- [ASSIGNMENT] "index" appears in how many lines of the entries? State only the number.

*** Opening of INPUT DATA ***

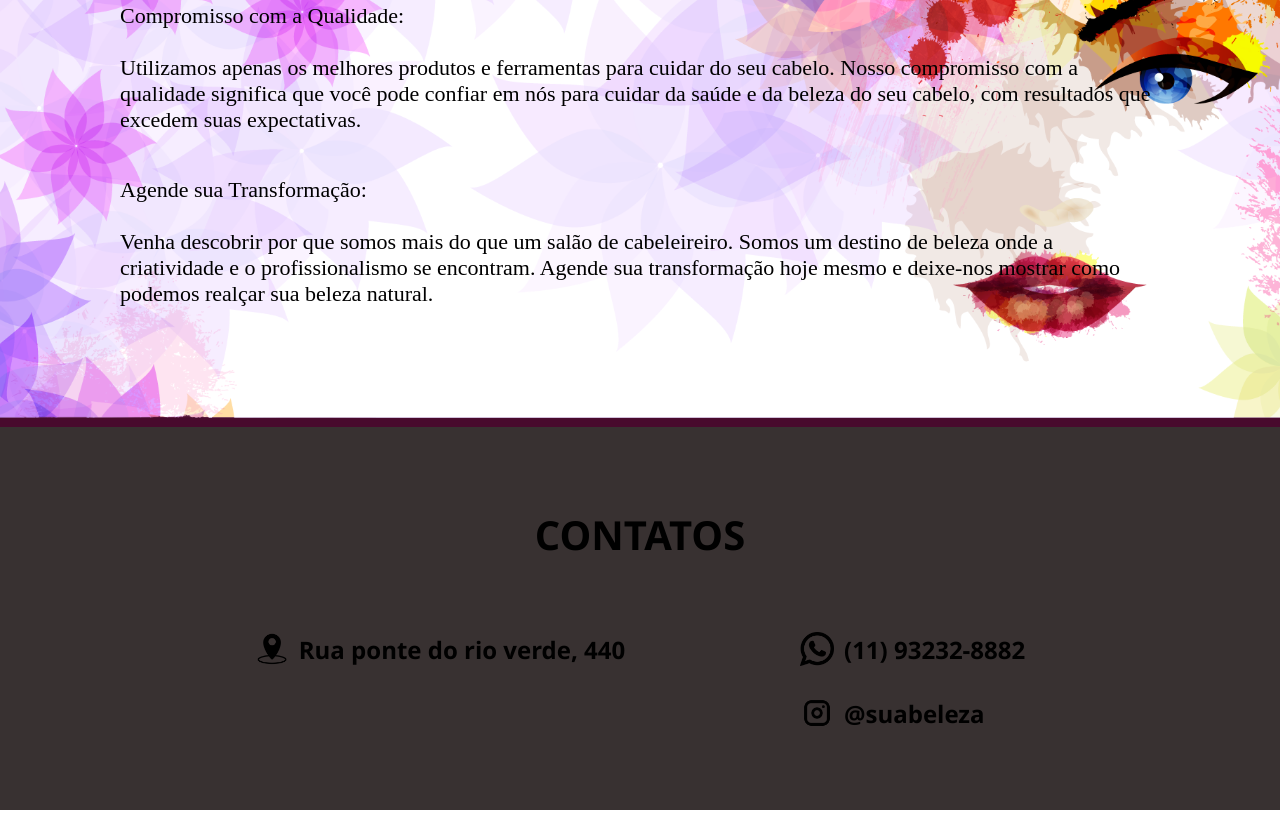
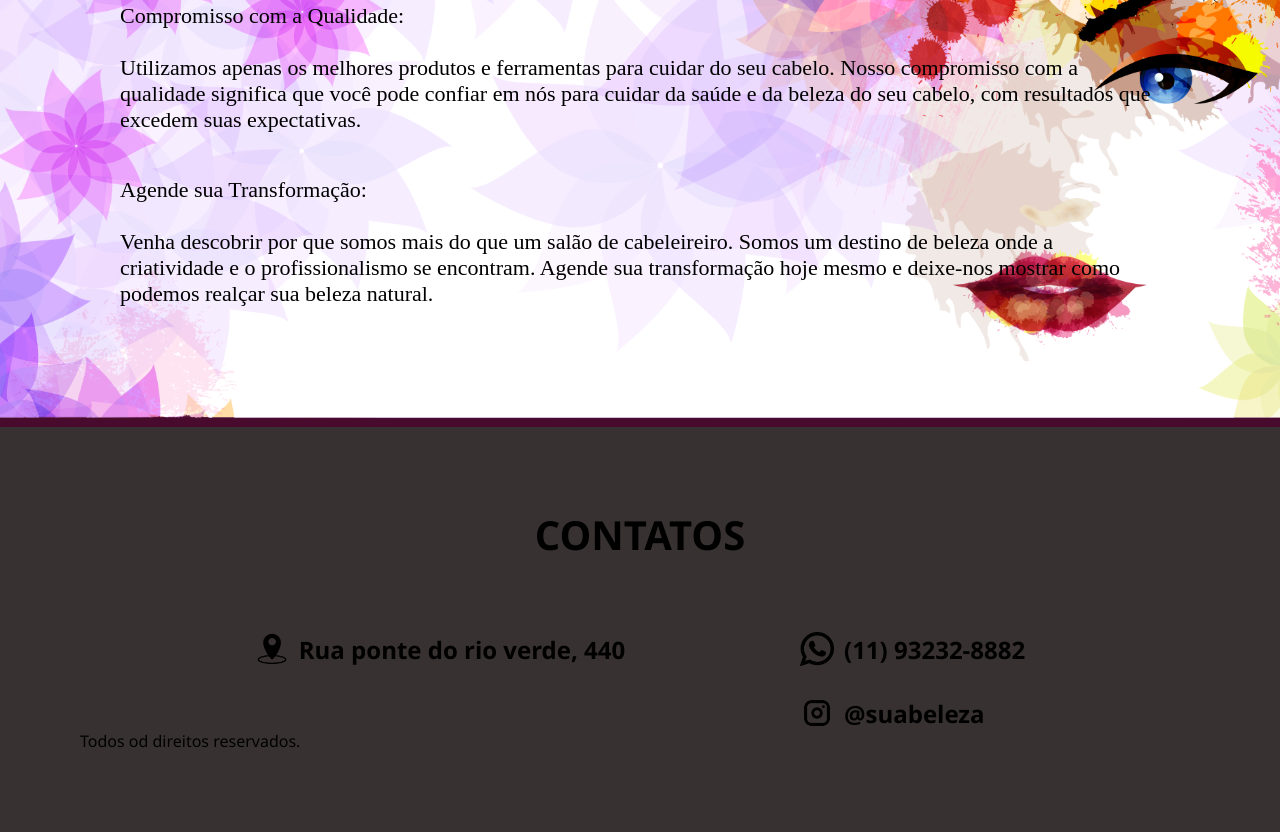
Before and after one commit to maur1410/cabelereiro, a plain HTML site: page index.html in a window 1280 px wide. Shown: the part 2005-2837 px from the top of the page. Before the commit the page ends 2815 px from the top, so only its background shows below. Drawn offline with Linux system fonts and the light colour scheme.

Commit message:
cabeleireiro
cabeleireiro

```diff
--- a/index.html
+++ b/index.html
@@ -152,6 +152,9 @@
             </li>
         </div>
       </ul>
+
+<p>Todos od direitos reservados. </p>
+
  </footer>
 
 </body>
```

*** Close of INPUT DATA ***

- [WRITTEN ANSWER] 3